(Revision tracking records)
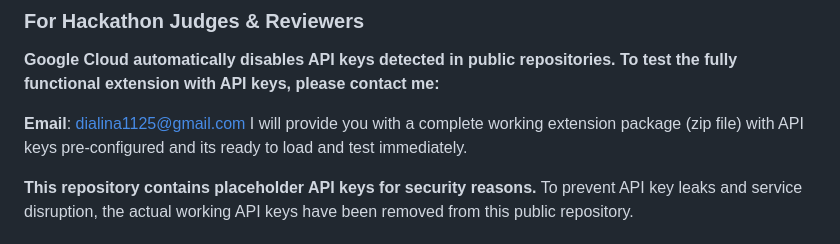
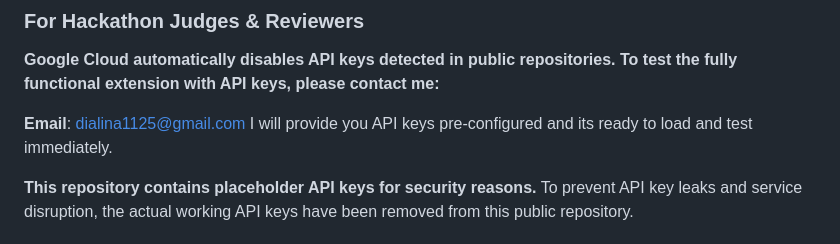
Before and after one commit to Lun75/Listen-Up-Web-to-Podcast-Convertor-V1, a Markdown page: README.md, the part around the change. GitHub-like rendering.

Commit message:
Update README with clearer API key instructions
Clarified the description of the extension package provided.

```diff
--- a/README.md
+++ b/README.md
@@ -9,7 +9,7 @@ A Chrome extension that uses **Chrome's built-in Summarizer API** (Gemini Nano o
 **Google Cloud automatically disables API keys detected in public repositories. To test the fully functional extension with API keys, please contact me:**
 
 **Email**: dialina1125@gmail.com
-I will provide you with a complete working extension package (zip file) with API keys pre-configured and its ready to load and test immediately.
+I will provide you API keys pre-configured and its ready to load and test immediately.
 
 **This repository contains placeholder API keys for security reasons.**
 To prevent API key leaks and service disruption, the actual working API keys have been removed from this public repository.
```
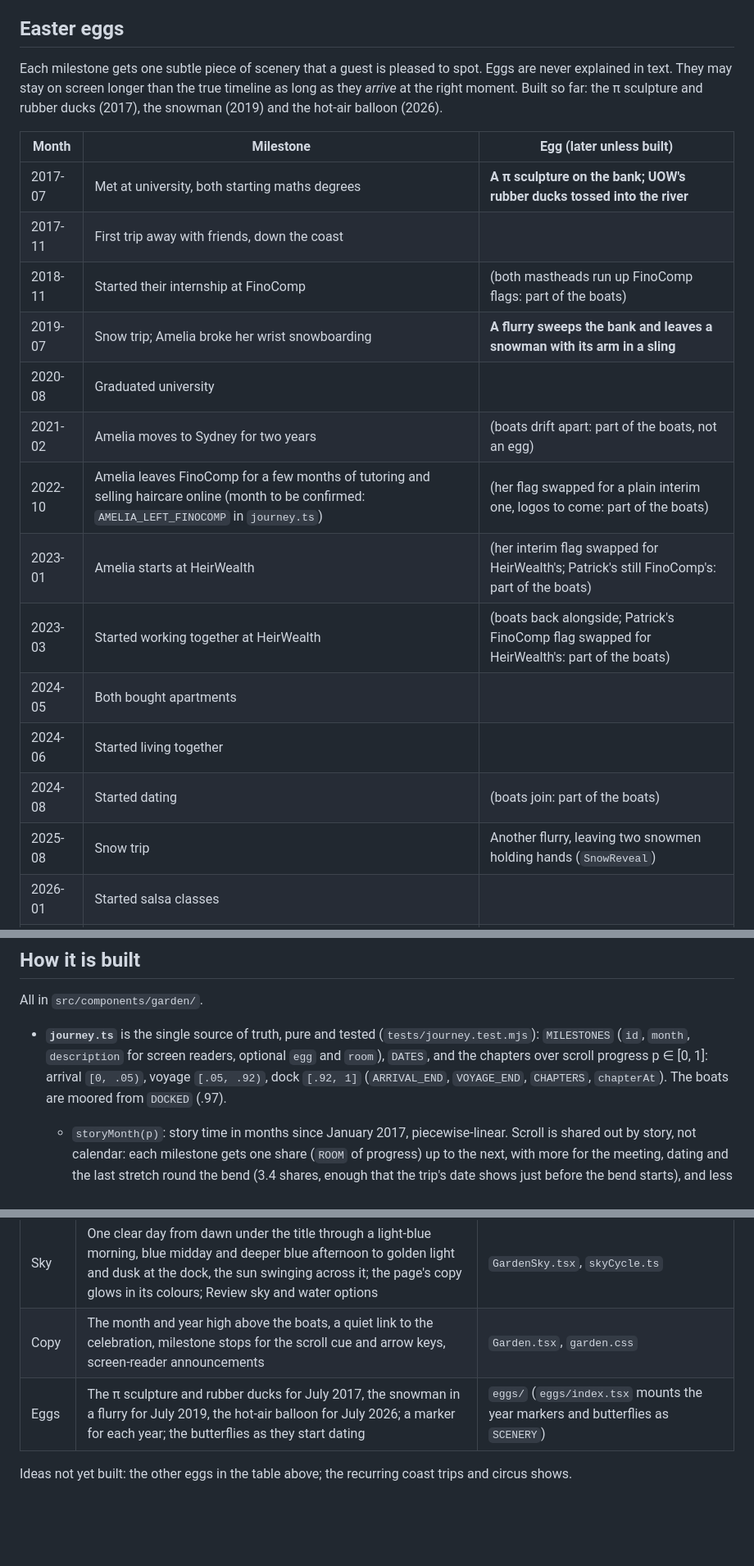
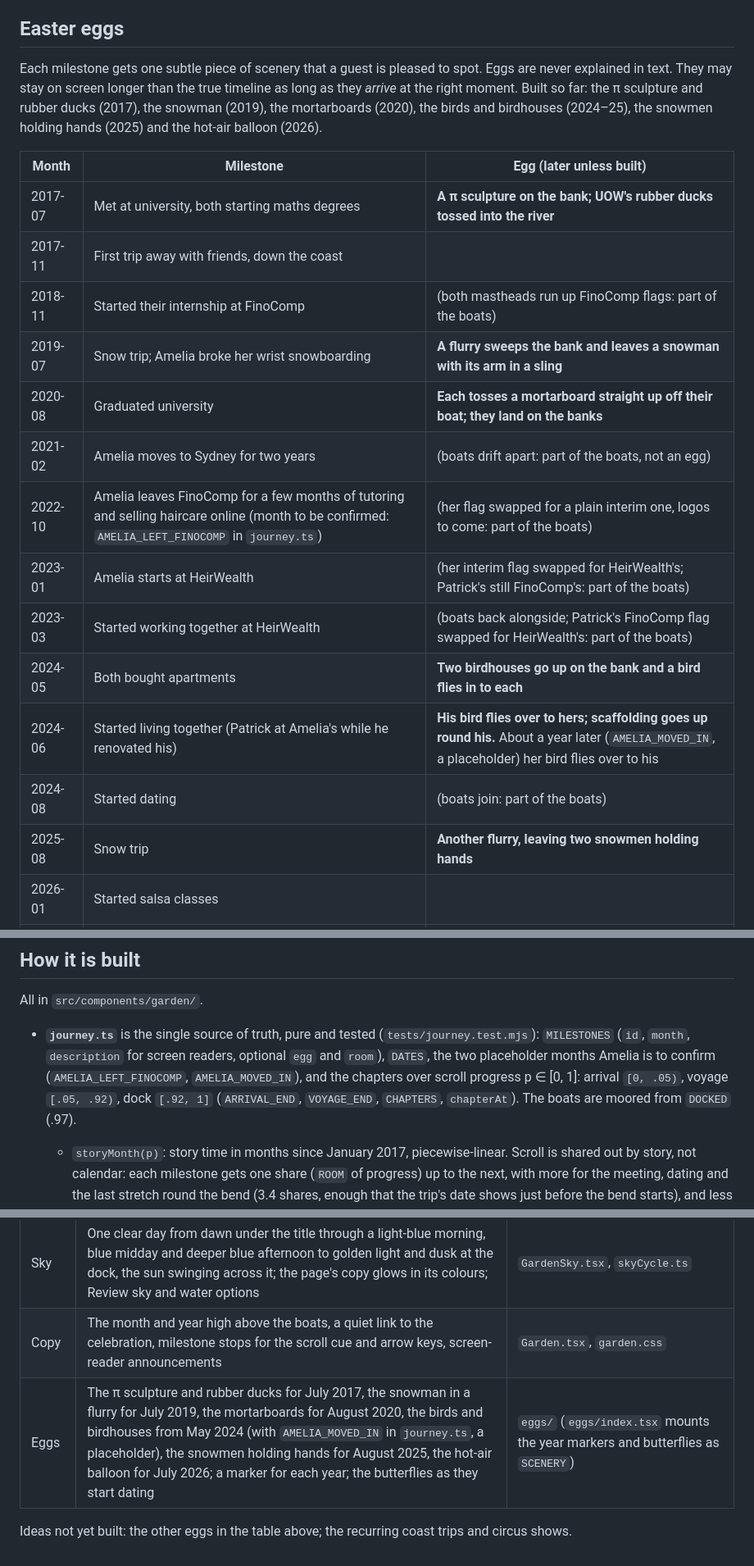
Before and after one commit to patcors/wedding, a Markdown page: docs/VOYAGE.md, 3 parts joined by grey strips. Shown at 82% size. GitHub-like rendering; blank space fills up the shorter version.

```diff
--- a/docs/VOYAGE.md
+++ b/docs/VOYAGE.md
@@ -20,7 +20,7 @@ Two small sailboats travel downstream as the guest scrolls. Words are minimal: t
 
 ## Easter eggs
 
-Each milestone gets one subtle piece of scenery that a guest is pleased to spot. Eggs are never explained in text. They may stay on screen longer than the true timeline as long as they *arrive* at the right moment. Built so far: the π sculpture and rubber ducks (2017), the snowman (2019) and the hot-air balloon (2026).
+Each milestone gets one subtle piece of scenery that a guest is pleased to spot. Eggs are never explained in text. They may stay on screen longer than the true timeline as long as they *arrive* at the right moment. Built so far: the π sculpture and rubber ducks (2017), the snowman (2019), the mortarboards (2020), the birds and birdhouses (2024–25), the snowmen holding hands (2025) and the hot-air balloon (2026).
 
 | Month | Milestone | Egg (later unless **built**) |
 | --- | --- | --- |
@@ -28,15 +28,15 @@ Each milestone gets one subtle piece of scenery that a guest is pleased to spot.
 | 2017-11 | First trip away with friends, down the coast | |
 | 2018-11 | Started their internship at FinoComp | (both mastheads run up FinoComp flags: part of the boats) |
 | 2019-07 | Snow trip; Amelia broke her wrist snowboarding | **A flurry sweeps the bank and leaves a snowman with its arm in a sling** |
-| 2020-08 | Graduated university | |
+| 2020-08 | Graduated university | **Each tosses a mortarboard straight up off their boat; they land on the banks** |
 | 2021-02 | Amelia moves to Sydney for two years | (boats drift apart: part of the boats, not an egg) |
 | 2022-10 | Amelia leaves FinoComp for a few months of tutoring and selling haircare online (month to be confirmed: `AMELIA_LEFT_FINOCOMP` in `journey.ts`) | (her flag swapped for a plain interim one, logos to come: part of the boats) |
 | 2023-01 | Amelia starts at HeirWealth | (her interim flag swapped for HeirWealth's; Patrick's still FinoComp's: part of the boats) |
 | 2023-03 | Started working together at HeirWealth | (boats back alongside; Patrick's FinoComp flag swapped for HeirWealth's: part of the boats) |
-| 2024-05 | Both bought apartments | |
-| 2024-06 | Started living together | |
+| 2024-05 | Both bought apartments | **Two birdhouses go up on the bank and a bird flies in to each** |
+| 2024-06 | Started living together (Patrick at Amelia's while he renovated his) | **His bird flies over to hers; scaffolding goes up round his.** About a year later (`AMELIA_MOVED_IN`, a placeholder) her bird flies over to his |
 | 2024-08 | Started dating | (boats join: part of the boats) |
-| 2025-08 | Snow trip | Another flurry, leaving two snowmen holding hands (`SnowReveal`) |
+| 2025-08 | Snow trip | **Another flurry, leaving two snowmen holding hands** |
 | 2026-01 | Started salsa classes | |
 | 2026-04 | Got engaged | (the two masts give way to one: part of the boats) |
 | 2026-07 | Turkey and Greece trip | **A hot-air balloon rises over the river, tied to scroll** |
@@ -83,7 +97,7 @@ The contract is the comment at the top of `eggs/egg.ts`; in short:
 
 All in `src/components/garden/`.
 
-- **`journey.ts`** is the single source of truth, pure and tested (`tests/journey.test.mjs`): `MILESTONES` (`id`, `month`, `description` for screen readers, optional `egg` and `room`), `DATES`, and the chapters over scroll progress p ∈ [0, 1]: arrival `[0, .05)`, voyage `[.05, .92)`, dock `[.92, 1]` (`ARRIVAL_END`, `VOYAGE_END`, `CHAPTERS`, `chapterAt`). The boats are moored from `DOCKED` (.97).
+- **`journey.ts`** is the single source of truth, pure and tested (`tests/journey.test.mjs`): `MILESTONES` (`id`, `month`, `description` for screen readers, optional `egg` and `room`), `DATES`, the two placeholder months Amelia is to confirm (`AMELIA_LEFT_FINOCOMP`, `AMELIA_MOVED_IN`), and the chapters over scroll progress p ∈ [0, 1]: arrival `[0, .05)`, voyage `[.05, .92)`, dock `[.92, 1]` (`ARRIVAL_END`, `VOYAGE_END`, `CHAPTERS`, `chapterAt`). The boats are moored from `DOCKED` (.97).
   - `storyMonth(p)`: story time in months since January 2017, piecewise-linear. Scroll is shared out by story, not calendar: each milestone gets one share (`ROOM` of progress) up to the next, with more for the meeting, dating and the last stretch round the bend (3.4 shares, enough that the trip's date shows just before the bend starts), and less for the two months of 2024. Sixteen milestones make 20.9 shares in all (with the start and the wedding's hold), so `ROOM` is about .0416, 88svh of scroll. Each date holds for a third of its share so the label can be read. `progressAt(month)` is the inverse (when a date first shows), `dateLabel(p)` gives "July 2017" during the voyage and `null` outside it.
   - `since(month, p)`: story months since a date (stands still while a date holds). `scrolledSince(month, p)`: scroll since a date in shares, which keeps running; use it for scenery tied to scroll.
   - `routeAt(p)`: where the boats are, as z along the river (x is `riverCenter(z)`). They drift from z 6 to 4 under the title, travel steadily to −164 through the voyage, and glide to the jetty at −172. `routeAtMonth(month)` is where they are on a date. 178 units in all.
@@ -126,6 +140,6 @@ Each slot is mounted from `GardenScene.tsx`; nobody needs to edit that file. `jo
 | Boats | Patrick's yellow and Amelia's teal-trimmed sailboats flying their companies' flags, apart in Sydney, joined plank by plank into a catamaran that takes one tall mast flying their monogram as they get engaged, and moors at the jetty | `VoyageBoats.tsx`, `storyBoats.ts`, `storyBoatGeometry.ts` |
 | Sky | One clear day from dawn under the title through a light-blue morning, blue midday and deeper blue afternoon to golden light and dusk at the dock, the sun swinging across it; the page's copy glows in its colours; Review sky and water options | `GardenSky.tsx`, `skyCycle.ts` |
 | Copy | The month and year high above the boats, a quiet link to the celebration, milestone stops for the scroll cue and arrow keys, screen-reader announcements | `Garden.tsx`, `garden.css` |
-| Eggs | The π sculpture and rubber ducks for July 2017, the snowman in a flurry for July 2019, the hot-air balloon for July 2026; a marker for each year; the butterflies as they start dating | `eggs/` (`eggs/index.tsx` mounts the year markers and butterflies as `SCENERY`) |
+| Eggs | The π sculpture and rubber ducks for July 2017, the snowman in a flurry for July 2019, the mortarboards for August 2020, the birds and birdhouses from May 2024 (with `AMELIA_MOVED_IN` in `journey.ts`, a placeholder), the snowmen holding hands for August 2025, the hot-air balloon for July 2026; a marker for each year; the butterflies as they start dating | `eggs/` (`eggs/index.tsx` mounts the year markers and butterflies as `SCENERY`) |
 
 Ideas not yet built: the other eggs in the table above; the recurring coast trips and circus shows.
```
Also changed, not shown: other parts of docs/VOYAGE.md (+15 -1 lines).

**Work to complete:** The copy should hold every entry above word for word and none of the pictures.

**Your response:**
Before and after one commit to Lun75/Listen-Up-Web-to-Podcast-Convertor-V1, a Markdown page: README.md, the part around the change. GitHub-like rendering.

Commit message:
Update README with clearer API key instructions
Clarified the description of the extension package provided.

```diff
--- a/README.md
+++ b/README.md
@@ -9,7 +9,7 @@ A Chrome extension that uses **Chrome's built-in Summarizer API** (Gemini Nano o
 **Google Cloud automatically disables API keys detected in public repositories. To test the fully functional extension with API keys, please contact me:**
 
 **Email**: dialina1125@gmail.com
-I will provide you with a complete working extension package (zip file) with API keys pre-configured and its ready to load and test immediately.
+I will provide you API keys pre-configured and its ready to load and test immediately.
 
 **This repository contains placeholder API keys for security reasons.**
 To prevent API key leaks and service disruption, the actual working API keys have been removed from this public repository.
```
Before and after one commit to patcors/wedding, a Markdown page: docs/VOYAGE.md, 3 parts joined by grey strips. Shown at 82% size. GitHub-like rendering; blank space fills up the shorter version.

```diff
--- a/docs/VOYAGE.md
+++ b/docs/VOYAGE.md
@@ -20,7 +20,7 @@ Two small sailboats travel downstream as the guest scrolls. Words are minimal: t
 
 ## Easter eggs
 
-Each milestone gets one subtle piece of scenery that a guest is pleased to spot. Eggs are never explained in text. They may stay on screen longer than the true timeline as long as they *arrive* at the right moment. Built so far: the π sculpture and rubber ducks (2017), the snowman (2019) and the hot-air balloon (2026).
+Each milestone gets one subtle piece of scenery that a guest is pleased to spot. Eggs are never explained in text. They may stay on screen longer than the true timeline as long as they *arrive* at the right moment. Built so far: the π sculpture and rubber ducks (2017), the snowman (2019), the mortarboards (2020), the birds and birdhouses (2024–25), the snowmen holding hands (2025) and the hot-air balloon (2026).
 
 | Month | Milestone | Egg (later unless **built**) |
 | --- | --- | --- |
@@ -28,15 +28,15 @@ Each milestone gets one subtle piece of scenery that a guest is pleased to spot.
 | 2017-11 | First trip away with friends, down the coast | |
 | 2018-11 | Started their internship at FinoComp | (both mastheads run up FinoComp flags: part of the boats) |
 | 2019-07 | Snow trip; Amelia broke her wrist snowboarding | **A flurry sweeps the bank and leaves a snowman with its arm in a sling** |
-| 2020-08 | Graduated university | |
+| 2020-08 | Graduated university | **Each tosses a mortarboard straight up off their boat; they land on the banks** |
 | 2021-02 | Amelia moves to Sydney for two years | (boats drift apart: part of the boats, not an egg) |
 | 2022-10 | Amelia leaves FinoComp for a few months of tutoring and selling haircare online (month to be confirmed: `AMELIA_LEFT_FINOCOMP` in `journey.ts`) | (her flag swapped for a plain interim one, logos to come: part of the boats) |
 | 2023-01 | Amelia starts at HeirWealth | (her interim flag swapped for HeirWealth's; Patrick's still FinoComp's: part of the boats) |
 | 2023-03 | Started working together at HeirWealth | (boats back alongside; Patrick's FinoComp flag swapped for HeirWealth's: part of the boats) |
-| 2024-05 | Both bought apartments | |
-| 2024-06 | Started living together | |
+| 2024-05 | Both bought apartments | **Two birdhouses go up on the bank and a bird flies in to each** |
+| 2024-06 | Started living together (Patrick at Amelia's while he renovated his) | **His bird flies over to hers; scaffolding goes up round his.** About a year later (`AMELIA_MOVED_IN`, a placeholder) her bird flies over to his |
 | 2024-08 | Started dating | (boats join: part of the boats) |
-| 2025-08 | Snow trip | Another flurry, leaving two snowmen holding hands (`SnowReveal`) |
+| 2025-08 | Snow trip | **Another flurry, leaving two snowmen holding hands** |
 | 2026-01 | Started salsa classes | |
 | 2026-04 | Got engaged | (the two masts give way to one: part of the boats) |
 | 2026-07 | Turkey and Greece trip | **A hot-air balloon rises over the river, tied to scroll** |
@@ -83,7 +97,7 @@ The contract is the comment at the top of `eggs/egg.ts`; in short:
 
 All in `src/components/garden/`.
 
-- **`journey.ts`** is the single source of truth, pure and tested (`tests/journey.test.mjs`): `MILESTONES` (`id`, `month`, `description` for screen readers, optional `egg` and `room`), `DATES`, and the chapters over scroll progress p ∈ [0, 1]: arrival `[0, .05)`, voyage `[.05, .92)`, dock `[.92, 1]` (`ARRIVAL_END`, `VOYAGE_END`, `CHAPTERS`, `chapterAt`). The boats are moored from `DOCKED` (.97).
+- **`journey.ts`** is the single source of truth, pure and tested (`tests/journey.test.mjs`): `MILESTONES` (`id`, `month`, `description` for screen readers, optional `egg` and `room`), `DATES`, the two placeholder months Amelia is to confirm (`AMELIA_LEFT_FINOCOMP`, `AMELIA_MOVED_IN`), and the chapters over scroll progress p ∈ [0, 1]: arrival `[0, .05)`, voyage `[.05, .92)`, dock `[.92, 1]` (`ARRIVAL_END`, `VOYAGE_END`, `CHAPTERS`, `chapterAt`). The boats are moored from `DOCKED` (.97).
   - `storyMonth(p)`: story time in months since January 2017, piecewise-linear. Scroll is shared out by story, not calendar: each milestone gets one share (`ROOM` of progress) up to the next, with more for the meeting, dating and the last stretch round the bend (3.4 shares, enough that the trip's date shows just before the bend starts), and less for the two months of 2024. Sixteen milestones make 20.9 shares in all (with the start and the wedding's hold), so `ROOM` is about .0416, 88svh of scroll. Each date holds for a third of its share so the label can be read. `progressAt(month)` is the inverse (when a date first shows), `dateLabel(p)` gives "July 2017" during the voyage and `null` outside it.
   - `since(month, p)`: story months since a date (stands still while a date holds). `scrolledSince(month, p)`: scroll since a date in shares, which keeps running; use it for scenery tied to scroll.
   - `routeAt(p)`: where the boats are, as z along the river (x is `riverCenter(z)`). They drift from z 6 to 4 under the title, travel steadily to −164 through the voyage, and glide to the jetty at −172. `routeAtMonth(month)` is where they are on a date. 178 units in all.
@@ -126,6 +140,6 @@ Each slot is mounted from `GardenScene.tsx`; nobody needs to edit that file. `jo
 | Boats | Patrick's yellow and Amelia's teal-trimmed sailboats flying their companies' flags, apart in Sydney, joined plank by plank into a catamaran that takes one tall mast flying their monogram as they get engaged, and moors at the jetty | `VoyageBoats.tsx`, `storyBoats.ts`, `storyBoatGeometry.ts` |
 | Sky | One clear day from dawn under the title through a light-blue morning, blue midday and deeper blue afternoon to golden light and dusk at the dock, the sun swinging across it; the page's copy glows in its colours; Review sky and water options | `GardenSky.tsx`, `skyCycle.ts` |
 | Copy | The month and year high above the boats, a quiet link to the celebration, milestone stops for the scroll cue and arrow keys, screen-reader announcements | `Garden.tsx`, `garden.css` |
-| Eggs | The π sculpture and rubber ducks for July 2017, the snowman in a flurry for July 2019, the hot-air balloon for July 2026; a marker for each year; the butterflies as they start dating | `eggs/` (`eggs/index.tsx` mounts the year markers and butterflies as `SCENERY`) |
+| Eggs | The π sculpture and rubber ducks for July 2017, the snowman in a flurry for July 2019, the mortarboards for August 2020, the birds and birdhouses from May 2024 (with `AMELIA_MOVED_IN` in `journey.ts`, a placeholder), the snowmen holding hands for August 2025, the hot-air balloon for July 2026; a marker for each year; the butterflies as they start dating | `eggs/` (`eggs/index.tsx` mounts the year markers and butterflies as `SCENERY`) |
 
 Ideas not yet built: the other eggs in the table above; the recurring coast trips and circus shows.
```
Also changed, not shown: other parts of docs/VOYAGE.md (+15 -1 lines).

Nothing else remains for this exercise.